REPORT – They cohabited with the army and tried at all costs to guarantee safety to avoid a second accident.
Special envoy to Chernobyl
Lioudmila Kozak sums up her work in a few words: she and her colleagues are “the eyes” of Chernobyl. Since 2006, the energetic young woman has been scrutinizing the camera monitors of the nuclear power plant, which has been out of service since 1986, the date of one of the most serious accidents in history. On February 24, when she had to finish her shift, Lioudmila couldn’t believe her eyes: hundreds of armored vehicles, tanks, and above all “men in black» enter the territory of the station.
At 4 a.m. the Russian army began its invasion of Ukraine through the Chernobyl Exclusion Zone.
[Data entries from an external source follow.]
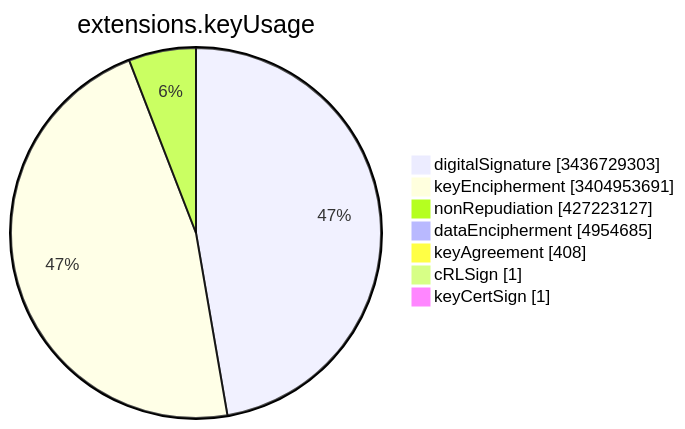
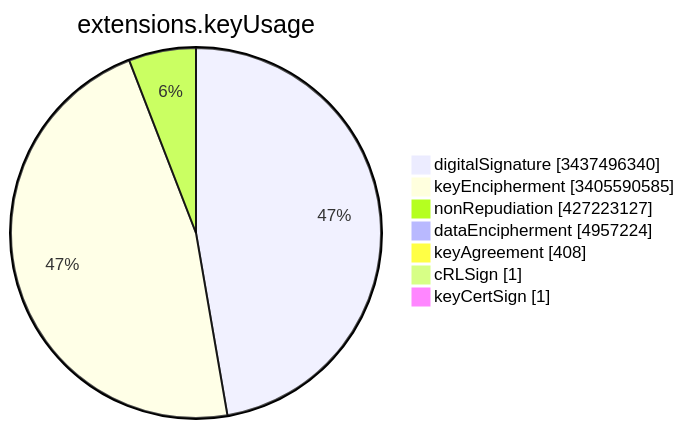
Before and after one commit to christiankrug/ctmonitor_visualization: the sixth of 15 diagrams in TOTAL/README.md, drawn with Mermaid. The commit also changed other lines of this file, not shown here.

````diff
--- a/TOTAL/README.md
+++ b/TOTAL/README.md
@@ -3081,11 +3081,11 @@
 ```mermaid
 pie showData
 title extensions.keyUsage
-"digitalSignature" :3436729303
-"keyEncipherment" :3404953691
+"digitalSignature" :3437496340
+"keyEncipherment" :3405590585
 "nonRepudiation" :427223127
-"dataEncipherment" :4954685
+"dataEncipherment" :4957224
 "keyAgreement" :408
 "cRLSign" :1
 "keyCertSign" :1
 ```
````
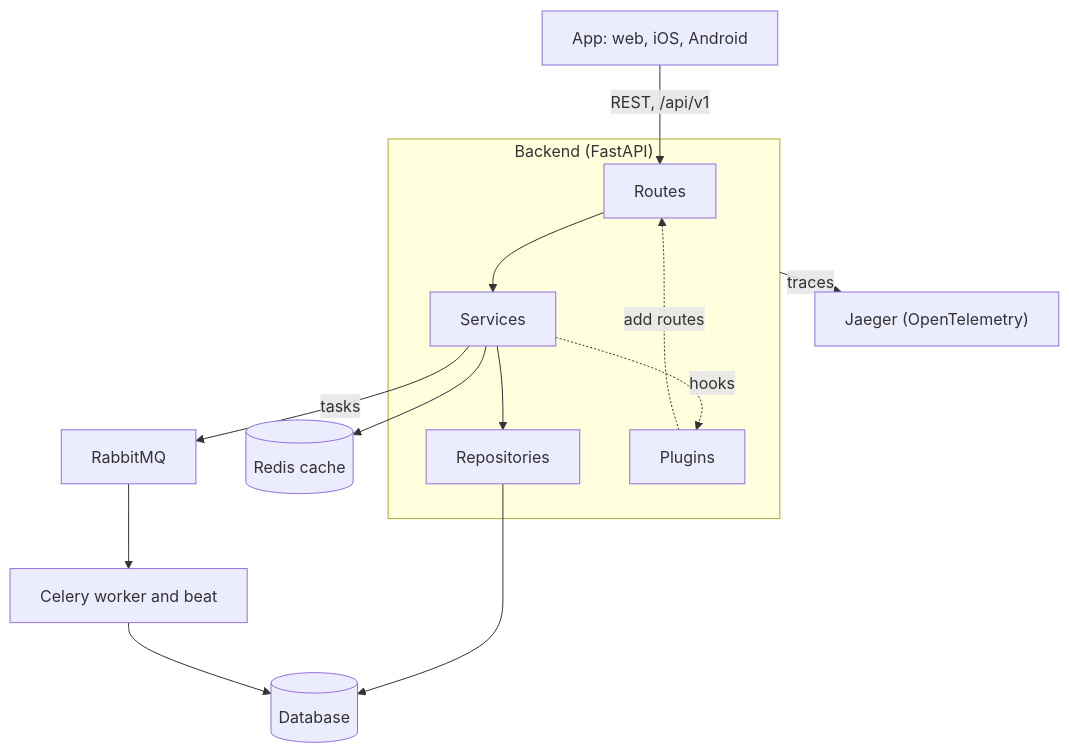
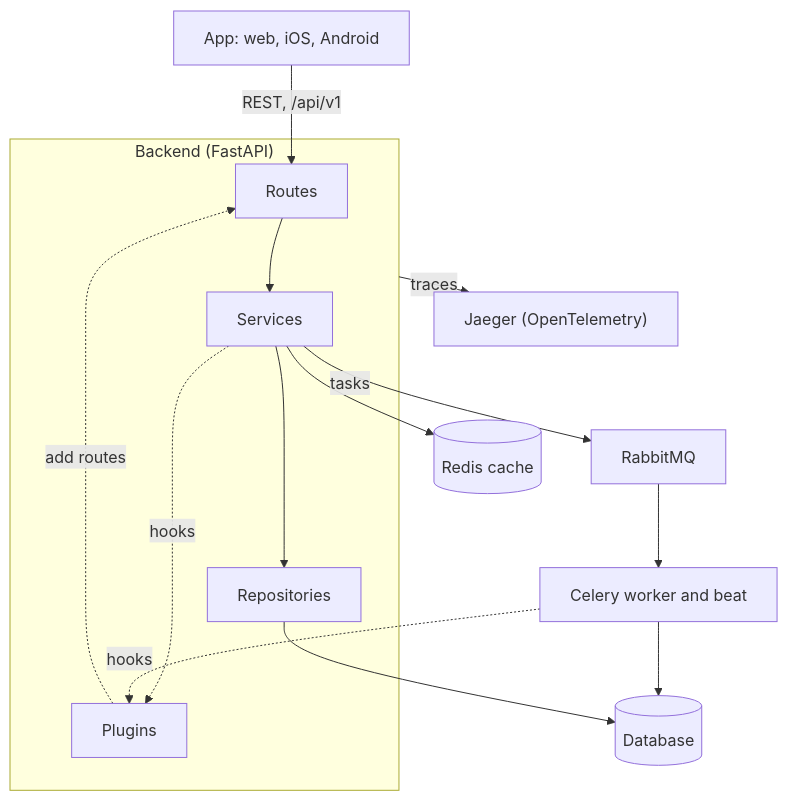
Before and after one commit to CMDxAI/CMDXAI-website: the diagram in docs-site/docs/developers/overview.md, drawn with Mermaid. The commit also changed other lines of this file, not shown here.

First line of the commit message:
Show plugin hooks running in the Celery workers in the overview

````diff
--- a/docs-site/docs/developers/overview.md
+++ b/docs-site/docs/developers/overview.md
@@ -22,16 +22,17 @@
 ```mermaid
 flowchart TB
   app["App: web, iOS, Android"] -->|"REST, /api/v1"| routes
   subgraph backend["Backend (FastAPI)"]
     routes["Routes"] --> services["Services"] --> repos["Repositories"]
     plugins["Plugins"]
   end
   plugins -.->|"add routes"| routes
   services -.->|hooks| plugins
   services --> redis[("Redis cache")]
   services -->|tasks| mq["RabbitMQ"]
   repos --> db[("Database")]
   mq --> workers["Celery worker and beat"]
   workers --> db
+  workers -.->|hooks| plugins
   backend -->|traces| jaeger["Jaeger (OpenTelemetry)"]
 ```
````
Since the accident, access to this contaminated territory as large as Luxembourg has been restricted. Valentin Geïko, the department head, is at his post in the neighboring building. The teams must be relieved around 9 am. At 50 kilometers as the crow flies, in Slavoutych, a town created to accommodate the employees of the plant after the accident, nearly 700 of them…